Energy vampires like to suck energy from the electronic devices around your Conroe or Montgomery County home, even when you think they’re powered off. Did you know that many of your electronic appliances and gadgets don’t really have an off button? Most will have a button or switch labeled “off” or “power” and when you’re finished using them, you click it, press it or flip it.
Unfortunately, in many cases, you’re not really turning the device off — and energy is being wasted, adding to your utility bill. Think about all those red or blue LEDs and indicator lights on the front of most electronics, kitchen appliances and maybe even your washer and dryer.
Sometimes the lights are there to help you find the “on” button easily, sometimes they tell you the time — on your microwave oven or DVD player, for instance. Some of the lights or indicators are there just as decoration, to make the unit look modern or even futuristic. If you walk through your living room or kitchen at night, you’ll probably notice many of the devices you’ve turned “off” are still winking at you with some sort of light or continuing to use a small amount of power silently.
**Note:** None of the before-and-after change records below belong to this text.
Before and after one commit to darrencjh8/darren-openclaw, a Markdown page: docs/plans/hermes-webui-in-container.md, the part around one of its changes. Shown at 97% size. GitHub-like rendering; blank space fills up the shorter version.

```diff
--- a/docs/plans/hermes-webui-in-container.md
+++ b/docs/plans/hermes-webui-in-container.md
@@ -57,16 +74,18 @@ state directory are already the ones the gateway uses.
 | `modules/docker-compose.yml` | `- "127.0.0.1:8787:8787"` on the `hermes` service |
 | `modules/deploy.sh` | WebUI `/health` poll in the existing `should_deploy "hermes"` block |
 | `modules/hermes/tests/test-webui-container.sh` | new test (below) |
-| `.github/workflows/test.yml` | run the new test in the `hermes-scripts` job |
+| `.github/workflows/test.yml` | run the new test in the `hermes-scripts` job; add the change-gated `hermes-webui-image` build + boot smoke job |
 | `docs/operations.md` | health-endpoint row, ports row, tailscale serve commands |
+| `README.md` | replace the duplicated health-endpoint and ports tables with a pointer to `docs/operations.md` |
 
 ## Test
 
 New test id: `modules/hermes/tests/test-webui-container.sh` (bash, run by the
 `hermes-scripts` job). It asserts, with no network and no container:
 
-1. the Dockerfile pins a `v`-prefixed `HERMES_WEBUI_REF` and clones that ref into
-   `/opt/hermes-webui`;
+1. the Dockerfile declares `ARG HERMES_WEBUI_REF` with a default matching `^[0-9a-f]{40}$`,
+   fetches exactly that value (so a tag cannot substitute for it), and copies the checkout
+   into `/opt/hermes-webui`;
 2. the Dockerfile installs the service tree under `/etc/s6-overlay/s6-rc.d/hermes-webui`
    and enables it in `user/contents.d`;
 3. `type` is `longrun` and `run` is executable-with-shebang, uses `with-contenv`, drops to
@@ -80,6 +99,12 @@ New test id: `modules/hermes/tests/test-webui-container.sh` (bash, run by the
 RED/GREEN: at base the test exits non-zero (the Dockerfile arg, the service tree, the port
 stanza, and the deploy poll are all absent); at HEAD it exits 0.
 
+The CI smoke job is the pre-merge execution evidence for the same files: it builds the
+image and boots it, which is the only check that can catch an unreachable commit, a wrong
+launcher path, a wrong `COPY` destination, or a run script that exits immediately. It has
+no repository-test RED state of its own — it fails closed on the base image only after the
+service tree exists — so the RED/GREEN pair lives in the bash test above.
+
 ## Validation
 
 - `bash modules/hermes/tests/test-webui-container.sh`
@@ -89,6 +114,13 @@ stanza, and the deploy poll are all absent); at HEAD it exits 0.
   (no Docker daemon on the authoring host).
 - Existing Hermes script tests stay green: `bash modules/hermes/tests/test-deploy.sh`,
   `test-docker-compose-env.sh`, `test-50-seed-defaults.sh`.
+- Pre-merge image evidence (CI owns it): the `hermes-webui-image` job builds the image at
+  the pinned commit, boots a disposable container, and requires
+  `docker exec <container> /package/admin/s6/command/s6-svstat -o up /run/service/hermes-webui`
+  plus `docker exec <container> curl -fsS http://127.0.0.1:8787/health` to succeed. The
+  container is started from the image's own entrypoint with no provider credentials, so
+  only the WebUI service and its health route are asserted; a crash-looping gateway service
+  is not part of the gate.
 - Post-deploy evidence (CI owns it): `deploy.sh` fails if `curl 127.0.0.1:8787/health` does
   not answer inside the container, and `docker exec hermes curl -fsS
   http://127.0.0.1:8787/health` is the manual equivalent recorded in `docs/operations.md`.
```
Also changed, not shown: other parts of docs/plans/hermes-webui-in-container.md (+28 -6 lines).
Why won’t these devices turn off?
Basically most of these items are in “ready” or “standby” mode and not really powered off. To cut the power, you’d have to unplug them. That “off” button really doesn't mean what it says much of the time. Your devices are all in “ready-to-go” mode or available to receive signals all the time.
Some of the biggest offenders and silent energy-wasters are the adapters and chargers for your cell phone, digital camera, portable music player and power tools. If they are plugged in, even if there’s no device connected to them at a given moment, they’re sucking power.
How much energy loss is involved?
Energy that’s wasted in this way is called phantom energy loss or standby loss. The energy vampires are slurping up a small extra percentage of your home's electricity use little by little. But those little bits add up when you consider this is going on all all year long — and all across the country.
Energy vampires use up to 100 billion kilowatt hours of excess electrical power annually and add billions of kilowatt-hours of electricity to our utility bills each year as well, according to Energy Star. The small amounts of energy also add a significant amount of carbon dioxide to the atmosphere every year, contributing to global warming.
What can you do to avoid energy vampires?
You can drive a stake into the heart of the local energy vampires if you:
- Unplug appliances and devices when they aren’t in use. Plug multiple items into a surge protector/suppressor so you can kill the power with a single switch. Surge suppressors still provide protection from power surges.
- Avoid extra features on electronic items you’re buying, that you won’t really use. Some features can be energy wasters.
- Before you purchase an electronic device, check on the label for standby power use information. Energy Star labels can direct you to items that use less energy in both regular and standby modes.
- Enable any power management settings on your computer, monitor and other devices, so they shift into power-saving mode (or go to “sleep”) when not being used.
Don’t cut the important standbys
If standby power is serving a useful purpose like running a remote control or providing a necessary timer, you may rightly choose to leave them plugged in. Your time is worth something too. Remember that if you’ve set a timer to “wake up” a device, like a DVR to record a program, the product must not be unplugged. Some devices like computer servers must not be unplugged because they could cause a network breakdown or data loss. But for those standby features that are completely unnecessary, why not unplug?
We invite you to bring any questions you may have about energy conservation, energy vampires or home comfort issues to the experts at Conroe Air Conditioning, Heating & Refrigeration. Got a problem with your air conditioning system, humidity control, ventilation, or heating? We’re happy to advise you and offer complete home cooling and heating services including HVAC system design, installation, repairs and maintenance.